*Work required:*
For the material below, the sole required output is the number of lines that include "about".

*The records:*
☆ ☆ ☆

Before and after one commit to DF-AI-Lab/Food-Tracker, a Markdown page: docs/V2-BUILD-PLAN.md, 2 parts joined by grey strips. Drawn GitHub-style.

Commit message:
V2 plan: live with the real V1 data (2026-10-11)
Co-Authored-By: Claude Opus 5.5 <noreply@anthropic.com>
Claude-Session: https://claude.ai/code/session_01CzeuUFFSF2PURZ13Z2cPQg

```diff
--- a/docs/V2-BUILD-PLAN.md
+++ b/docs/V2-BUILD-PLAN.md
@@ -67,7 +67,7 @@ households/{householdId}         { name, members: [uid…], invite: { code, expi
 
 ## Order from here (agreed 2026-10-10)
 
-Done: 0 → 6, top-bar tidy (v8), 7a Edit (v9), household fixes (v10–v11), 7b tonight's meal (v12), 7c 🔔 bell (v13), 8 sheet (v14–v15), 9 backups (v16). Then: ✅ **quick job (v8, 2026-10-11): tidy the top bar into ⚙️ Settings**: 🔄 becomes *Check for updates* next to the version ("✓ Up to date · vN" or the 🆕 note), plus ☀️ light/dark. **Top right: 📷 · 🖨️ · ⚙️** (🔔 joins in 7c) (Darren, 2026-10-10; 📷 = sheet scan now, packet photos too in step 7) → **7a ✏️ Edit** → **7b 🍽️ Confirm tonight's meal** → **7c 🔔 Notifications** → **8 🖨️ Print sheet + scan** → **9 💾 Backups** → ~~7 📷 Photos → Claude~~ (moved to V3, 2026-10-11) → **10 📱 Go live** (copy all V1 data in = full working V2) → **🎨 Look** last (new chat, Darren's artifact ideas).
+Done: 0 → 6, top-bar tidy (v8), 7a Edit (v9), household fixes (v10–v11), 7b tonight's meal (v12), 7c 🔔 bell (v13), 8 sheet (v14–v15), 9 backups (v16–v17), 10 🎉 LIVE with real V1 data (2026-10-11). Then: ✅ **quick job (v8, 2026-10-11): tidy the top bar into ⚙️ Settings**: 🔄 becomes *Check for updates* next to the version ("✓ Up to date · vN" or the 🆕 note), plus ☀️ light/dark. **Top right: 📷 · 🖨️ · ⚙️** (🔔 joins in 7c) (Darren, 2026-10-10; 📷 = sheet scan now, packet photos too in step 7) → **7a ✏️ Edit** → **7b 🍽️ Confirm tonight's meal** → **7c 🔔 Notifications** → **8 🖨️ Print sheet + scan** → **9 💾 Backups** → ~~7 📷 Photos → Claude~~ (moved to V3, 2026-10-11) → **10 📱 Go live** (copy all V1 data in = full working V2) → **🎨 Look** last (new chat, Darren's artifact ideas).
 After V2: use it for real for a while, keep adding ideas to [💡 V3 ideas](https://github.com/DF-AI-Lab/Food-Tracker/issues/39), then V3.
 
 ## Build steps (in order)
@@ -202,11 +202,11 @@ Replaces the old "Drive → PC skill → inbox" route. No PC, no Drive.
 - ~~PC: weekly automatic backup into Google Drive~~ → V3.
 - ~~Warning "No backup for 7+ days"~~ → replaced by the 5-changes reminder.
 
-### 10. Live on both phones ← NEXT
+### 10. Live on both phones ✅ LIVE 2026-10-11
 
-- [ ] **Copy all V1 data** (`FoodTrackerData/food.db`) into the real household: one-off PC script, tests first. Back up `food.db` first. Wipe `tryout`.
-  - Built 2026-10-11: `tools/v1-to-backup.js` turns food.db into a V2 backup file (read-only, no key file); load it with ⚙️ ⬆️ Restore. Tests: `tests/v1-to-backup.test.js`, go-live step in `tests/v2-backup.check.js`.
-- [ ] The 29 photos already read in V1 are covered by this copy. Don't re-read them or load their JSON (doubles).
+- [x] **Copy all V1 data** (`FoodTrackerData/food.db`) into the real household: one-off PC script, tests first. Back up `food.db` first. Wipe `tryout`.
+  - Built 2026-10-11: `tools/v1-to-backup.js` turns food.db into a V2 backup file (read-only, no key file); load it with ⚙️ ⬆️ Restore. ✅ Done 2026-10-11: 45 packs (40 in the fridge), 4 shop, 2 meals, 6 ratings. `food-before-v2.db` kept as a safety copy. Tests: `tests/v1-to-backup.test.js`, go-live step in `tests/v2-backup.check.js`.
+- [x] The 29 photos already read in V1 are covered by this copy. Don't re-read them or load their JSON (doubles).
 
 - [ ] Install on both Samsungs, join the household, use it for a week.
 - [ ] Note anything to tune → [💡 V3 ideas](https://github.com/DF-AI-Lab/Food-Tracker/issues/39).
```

☆ ☆ ☆

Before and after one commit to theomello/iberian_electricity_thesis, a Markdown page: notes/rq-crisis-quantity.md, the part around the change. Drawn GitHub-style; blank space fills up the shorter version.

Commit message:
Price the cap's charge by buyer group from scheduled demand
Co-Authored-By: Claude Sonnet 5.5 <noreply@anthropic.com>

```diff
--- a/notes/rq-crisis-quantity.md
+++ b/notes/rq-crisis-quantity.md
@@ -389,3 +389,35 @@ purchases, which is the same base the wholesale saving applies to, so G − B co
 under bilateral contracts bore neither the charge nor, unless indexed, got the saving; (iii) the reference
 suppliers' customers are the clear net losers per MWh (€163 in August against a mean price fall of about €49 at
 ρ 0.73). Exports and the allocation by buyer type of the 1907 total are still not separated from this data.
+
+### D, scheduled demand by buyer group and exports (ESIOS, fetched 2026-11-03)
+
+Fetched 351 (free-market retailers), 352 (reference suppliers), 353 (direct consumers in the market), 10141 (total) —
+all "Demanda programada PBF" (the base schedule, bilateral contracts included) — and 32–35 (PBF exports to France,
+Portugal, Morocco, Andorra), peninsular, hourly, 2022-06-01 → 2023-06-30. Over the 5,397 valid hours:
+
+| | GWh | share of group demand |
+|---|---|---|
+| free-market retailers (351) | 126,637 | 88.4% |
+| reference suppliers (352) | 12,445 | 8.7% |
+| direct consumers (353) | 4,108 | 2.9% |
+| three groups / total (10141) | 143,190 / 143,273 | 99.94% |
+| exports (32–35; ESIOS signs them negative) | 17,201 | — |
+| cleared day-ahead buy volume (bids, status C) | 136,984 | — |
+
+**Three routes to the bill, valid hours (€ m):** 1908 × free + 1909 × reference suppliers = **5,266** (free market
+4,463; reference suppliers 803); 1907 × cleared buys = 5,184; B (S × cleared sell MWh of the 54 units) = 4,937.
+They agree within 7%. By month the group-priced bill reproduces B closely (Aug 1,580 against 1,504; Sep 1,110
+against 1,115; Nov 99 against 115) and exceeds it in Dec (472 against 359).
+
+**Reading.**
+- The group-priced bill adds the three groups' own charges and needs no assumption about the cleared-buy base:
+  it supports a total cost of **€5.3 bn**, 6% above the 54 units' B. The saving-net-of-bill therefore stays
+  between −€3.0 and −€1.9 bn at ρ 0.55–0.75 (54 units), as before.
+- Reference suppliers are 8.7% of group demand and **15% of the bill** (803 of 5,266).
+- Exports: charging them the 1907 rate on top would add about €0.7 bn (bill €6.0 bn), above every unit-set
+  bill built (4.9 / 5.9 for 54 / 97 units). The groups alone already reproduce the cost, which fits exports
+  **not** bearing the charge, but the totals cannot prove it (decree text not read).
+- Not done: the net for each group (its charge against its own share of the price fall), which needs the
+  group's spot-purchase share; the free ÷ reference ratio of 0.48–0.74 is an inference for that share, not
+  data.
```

☆ ☆ ☆

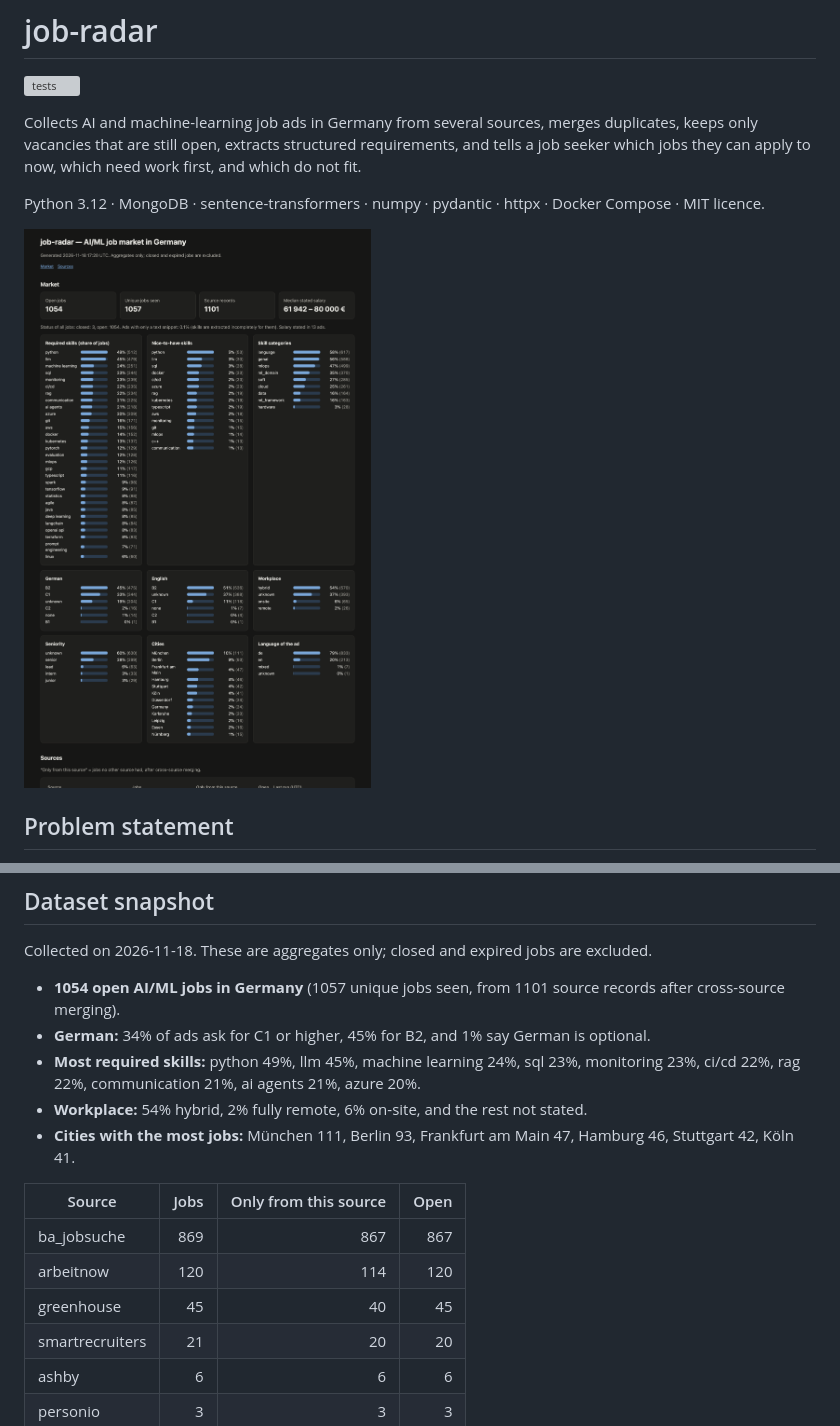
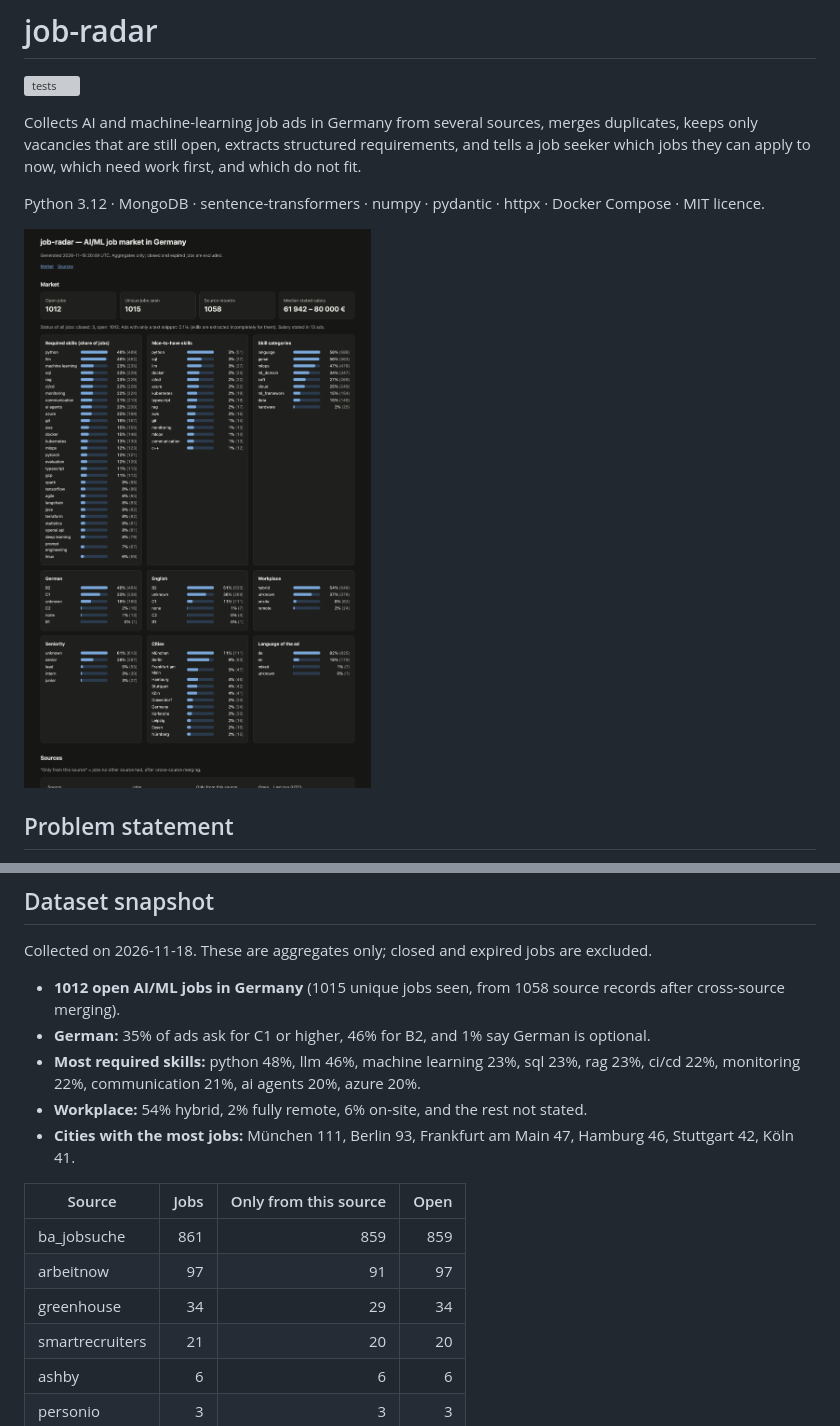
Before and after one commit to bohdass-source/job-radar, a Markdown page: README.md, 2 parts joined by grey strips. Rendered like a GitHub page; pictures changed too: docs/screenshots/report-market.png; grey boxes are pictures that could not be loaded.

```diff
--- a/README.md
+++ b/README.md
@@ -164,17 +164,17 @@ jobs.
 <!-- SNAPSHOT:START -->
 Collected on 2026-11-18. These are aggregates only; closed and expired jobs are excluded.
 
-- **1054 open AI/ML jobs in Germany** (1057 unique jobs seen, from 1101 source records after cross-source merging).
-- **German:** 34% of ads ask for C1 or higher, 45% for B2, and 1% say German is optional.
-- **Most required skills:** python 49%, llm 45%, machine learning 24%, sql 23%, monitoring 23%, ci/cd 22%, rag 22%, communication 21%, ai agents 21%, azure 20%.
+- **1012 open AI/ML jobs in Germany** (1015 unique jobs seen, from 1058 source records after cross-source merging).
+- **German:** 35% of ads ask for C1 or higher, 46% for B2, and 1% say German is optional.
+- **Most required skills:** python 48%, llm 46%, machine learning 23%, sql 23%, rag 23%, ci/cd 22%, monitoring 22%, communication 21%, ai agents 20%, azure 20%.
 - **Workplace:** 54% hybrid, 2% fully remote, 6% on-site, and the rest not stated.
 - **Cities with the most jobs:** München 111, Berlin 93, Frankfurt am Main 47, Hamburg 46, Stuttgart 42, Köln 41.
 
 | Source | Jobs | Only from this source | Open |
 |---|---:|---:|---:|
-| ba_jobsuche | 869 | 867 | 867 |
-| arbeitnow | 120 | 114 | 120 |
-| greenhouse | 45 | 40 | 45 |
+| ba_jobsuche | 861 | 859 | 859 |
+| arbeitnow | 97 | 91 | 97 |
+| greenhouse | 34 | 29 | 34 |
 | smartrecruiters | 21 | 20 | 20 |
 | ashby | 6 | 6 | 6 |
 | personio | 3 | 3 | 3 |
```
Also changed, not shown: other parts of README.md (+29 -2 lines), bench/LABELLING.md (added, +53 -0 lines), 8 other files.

☆ ☆ ☆

*Result of this task:*
3